Chesapeake Bay

Chesapeake Bay is a large estuary in the eastern United States. The salinity ranges along the length of the bay from the freshwater leaving rivers and streams to sea water near the mouth of the bay. Green algae can be found throughout the bay. Marine species can be found near the mouth of the bay where green algae attach to almost any solid surface, like this log. Click below to read more about the marine green algae of Chesapeake Bay.

Marine green algae can be found near the mouth of Chesapeake Bay. Only a few species of macroscopic green algae occur in Chesapeake Bay, but they can be the dominant taxa in some parts. Ulva spp. are particularly common in Chesapeake Bay. Ulva can be found attached to hard substrates (as in the photo above), attached to sediments, or free floating.

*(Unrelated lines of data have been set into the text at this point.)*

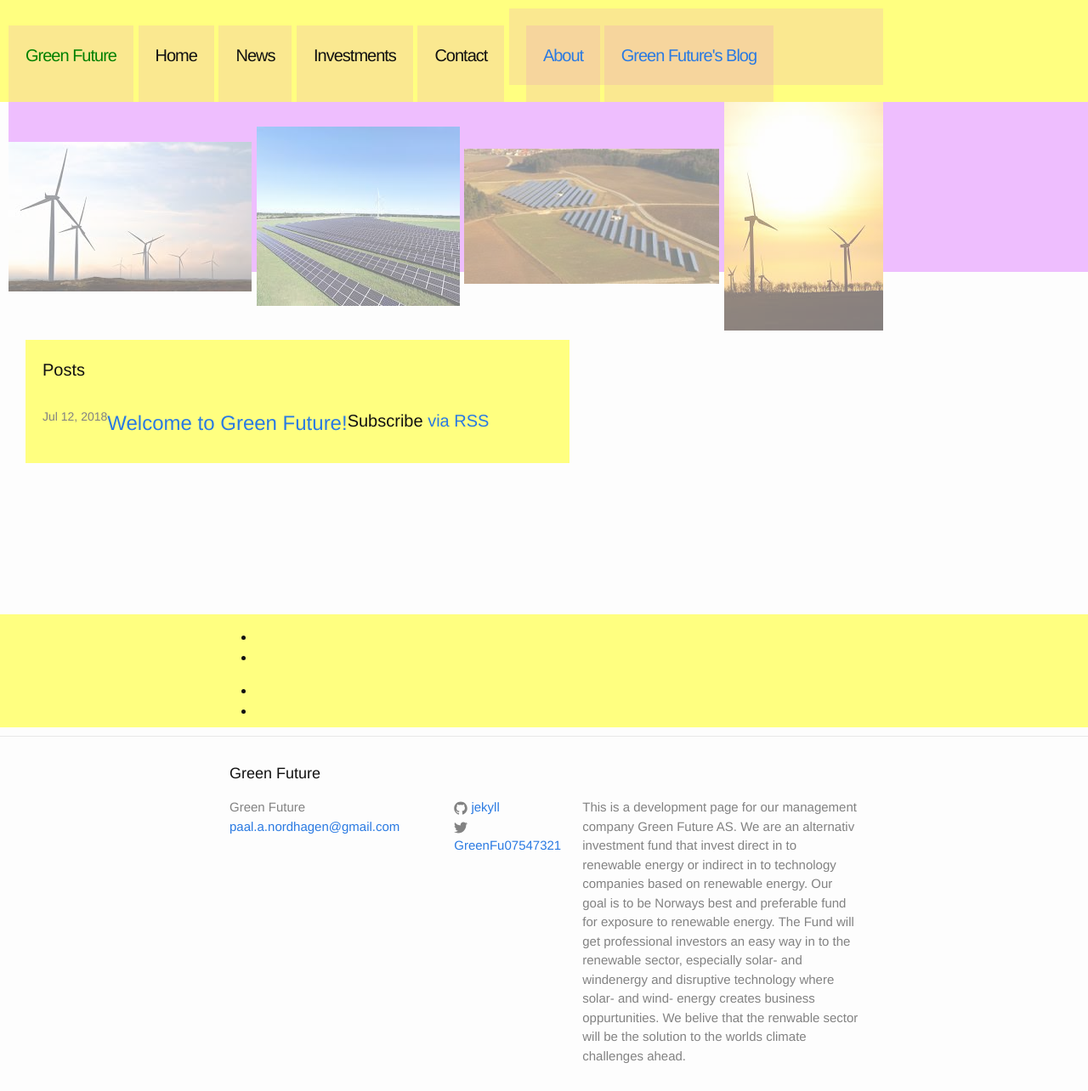
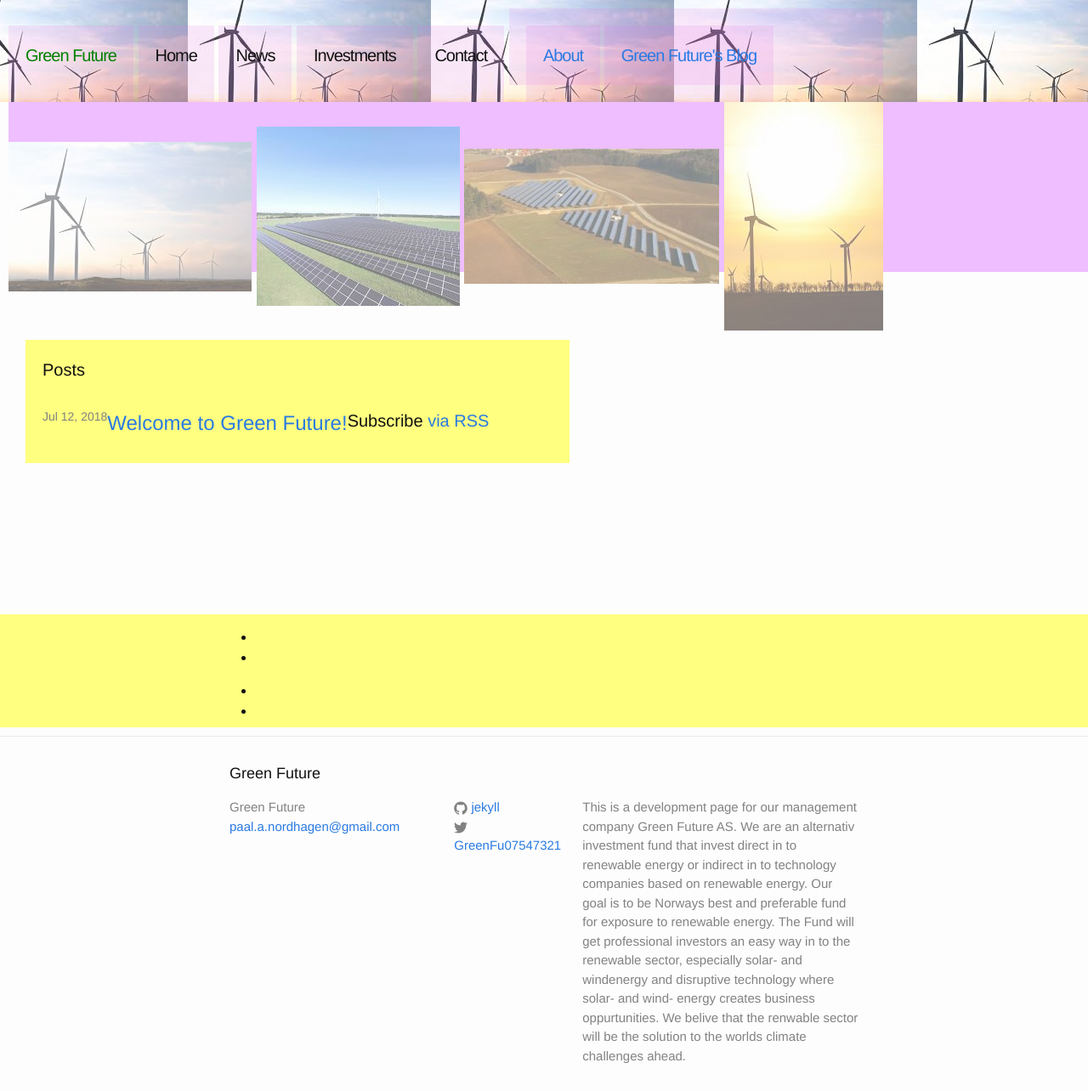
Before and after one commit to Paal-August/Paal-August.github.io, a Jekyll site: the page built from index.html, in a window 1280 px wide and 1284 px high. Shown: the whole window at 85% size. Built offline with Jekyll 4.4.1, drawn with Linux system fonts in a browser that asks for light colours.

Commit message:
Update _layout.scss

```diff
--- a/_sass/_layout.scss
+++ b/_sass/_layout.scss
@@ -38,9 +38,10 @@
   float:left;
   padding:10px;
   background-color:rgb(255, 255, 128);
-  background-image: url("https://github.com/Paal-August/Paal-August.github.io/blob/master/_includes/Vindmoller_images.jpeg?raw=true","https://github.com/Paal-August/Paal-August.github.io/blob/master/_includes/images-3.jpeg?raw=true",
-  "https://github.com/Paal-August/Paal-August.github.io/blob/master/_includes/images-1.jpeg?raw=true",
-  "https://github.com/Paal-August/Paal-August.github.io/blob/master/_includes/images-2.jpeg?raw=true");
+  background-image: url("https://github.com/Paal-August/Paal-August.github.io/blob/master/_includes/Vindmoller_images.jpeg?raw=true"),
+  url("https://github.com/Paal-August/Paal-August.github.io/blob/master/_includes/images-3.jpeg?raw=true"),
+  url("https://github.com/Paal-August/Paal-August.github.io/blob/master/_includes/images-1.jpeg?raw=true"),
+  url("https://github.com/Paal-August/Paal-August.github.io/blob/master/_includes/images-2.jpeg?raw=true");
 
   background-position: center;
 
```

Ulva may take several growth forms depending on the species or the life stage. They may form narrow or tubular thalli (like those pictured above) or they may grow into large flat thalli (pictured left). These flat thalli gave Ulva its common name – sea lettuce.

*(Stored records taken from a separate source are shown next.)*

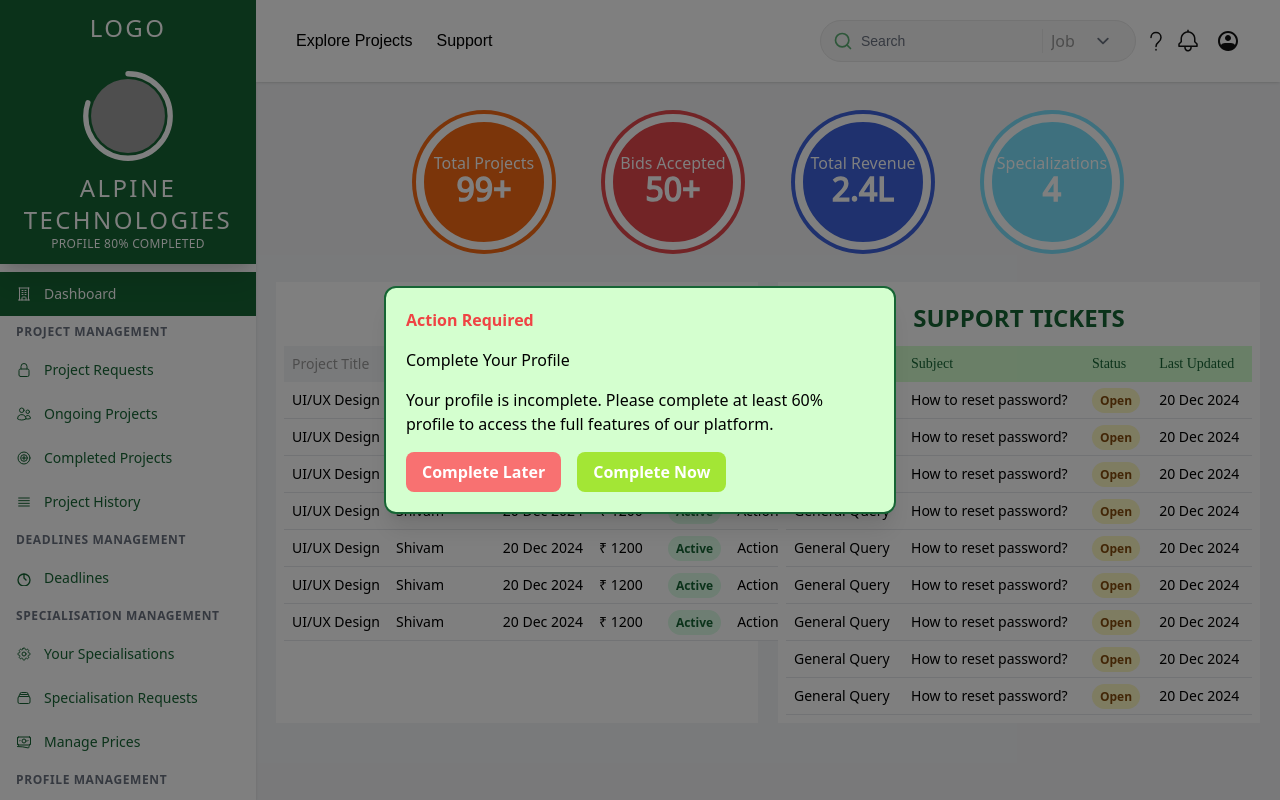
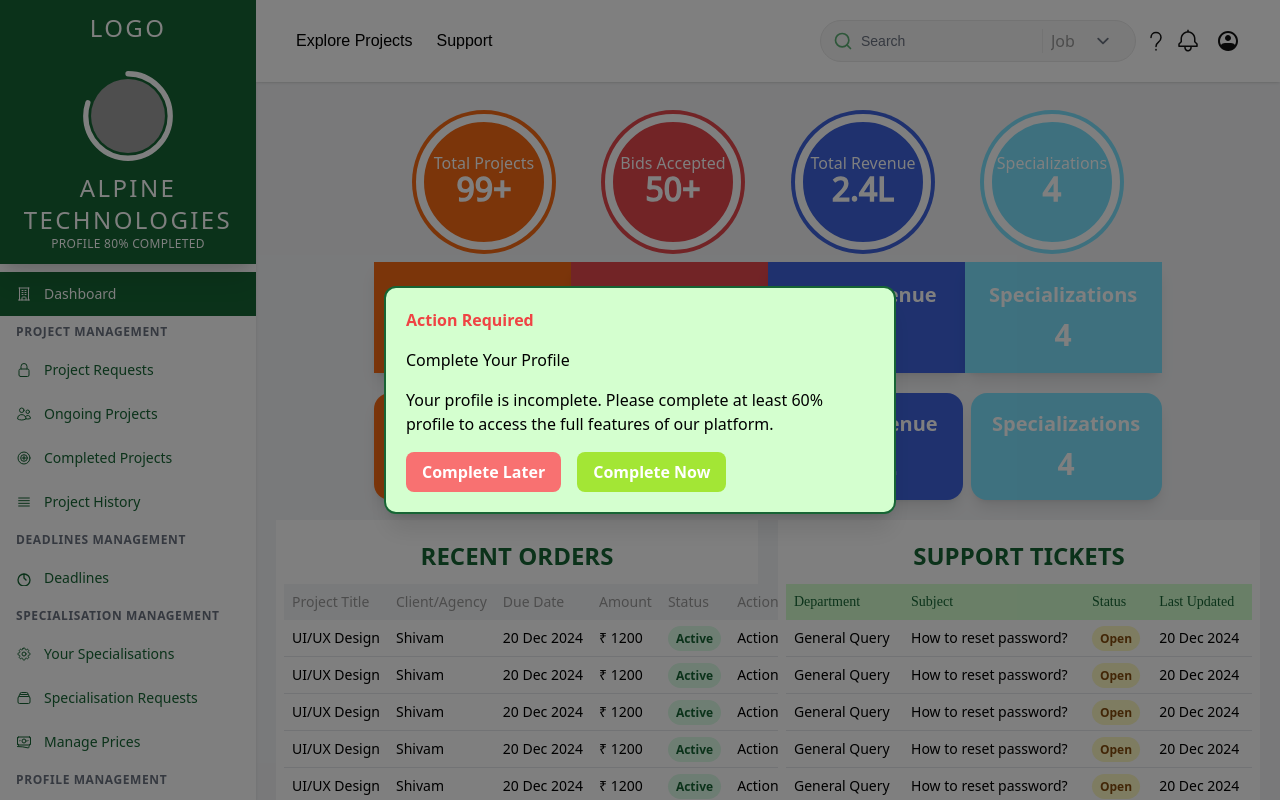
Before and after one commit to shivam-vishvakarma/frelancer-alpine, a Next.js app: page /dashboard in a window 1280 px wide. Built offline with nearby package versions, Linux system fonts and the light colour scheme; grey boxes are pictures that could not be loaded.

Commit message:
added info card varity and animations

```diff
--- a/package.json
+++ b/package.json
@@ -16,6 +16,7 @@
     "chartjs-adapter-moment": "^1.0.1",
     "clsx": "^2.1.1",
     "moment": "^2.30.1",
+    "motion": "^11.18.0",
     "next": "15.0.4",
     "react": "^19.0.0",
     "react-day-picker": "^9.5.0",
--- a/src/app/dashboard/page.tsx
+++ b/src/app/dashboard/page.tsx
@@ -2,6 +2,7 @@ import InfoCard from "@/components/InfoCard";
 import OrderTable from "@/components/OrderTable";
 import SupportTable from "@/components/SupportTable";
 import OpenModal from "./components/OpenModal";
+import InfoCardBox from "@/components/InfoCardBox";
 
 export default function DashboardPage() {
   return (
@@ -12,6 +13,18 @@ export default function DashboardPage() {
         <InfoCard title="Bids Accepted" value="50+" color="#E5484D" />
         <InfoCard title="Total Revenue" value="2.4L" color="#3E63DD" />
         <InfoCard title="Specializations" value="4" color="#7CE2FE" />
+      </div>
+      <div className="flex justify-evenly md:w-4/5 mx-auto">
+        <InfoCardBox title="Total Projects" value="99+" color="#F76B15" />
+        <InfoCardBox title="Bids Accepted" value="50+" color="#E5484D" />
+        <InfoCardBox title="Total Revenue" value="2.4L" color="#3E63DD" />
+        <InfoCardBox title="Specializations" value="4" color="#7CE2FE" />
+      </div>
+      <div className="flex justify-evenly md:w-4/5 mx-auto gap-2 mt-5">
+        <InfoCardBox title="Total Projects" value="99+" color="#F76B15" rounded />
+        <InfoCardBox title="Bids Accepted" value="50+" color="#E5484D" rounded />
+        <InfoCardBox title="Total Revenue" value="2.4L" color="#3E63DD" rounded />
+        <InfoCardBox title="Specializations" value="4" color="#7CE2FE" rounded />
       </div>
       <div className="grid grid-cols-1 md:grid-cols-2 gap-5 mt-5">
         <div className="bg-white p-2">
--- /dev/null
+++ b/src/components/InfoCardBox.tsx
@@ -0,0 +1,39 @@
+import * as motion from "motion/react-client";
+
+interface InfoCardBoxProps {
+  title: string;
+  value: string;
+  color?: string;
+  rounded?: boolean;
+}
+
+export default function InfoCardBox({
+  title,
+  value,
+  color = "#FDB900",
+  rounded = false,
+}: InfoCardBoxProps) {
+  return (
+    <motion.div
+      initial={{
+        x: 100,
+        opacity: 0,
+      }}
+      animate={{
+        x: 0,
+        opacity: 1,
+      }}
+      whileHover={{
+        y: -5,
+      }}
+      className="flex items-center justify-center w-full aspect-video gap-2 flex-col shadow-lg"
+      style={{
+        backgroundColor: color,
+        borderRadius: rounded ? "1rem" : "0",
+      }}
+    >
+      <p className="text-xl font-semibold text-white">{title}</p>
+      <p className="text-3xl font-semibold text-white">{value}</p>
+    </motion.div>
+  );
+}
```
Also changed, not shown: 1 other file (tests, documents, lock files or other folders).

Although somewhat less conspicuous, marine Cladophora (left) is fairly common in Chesapeake Bay as well. Cladophora is a branched filament that can be found attached to hard substrates in marine and freshwater habitats.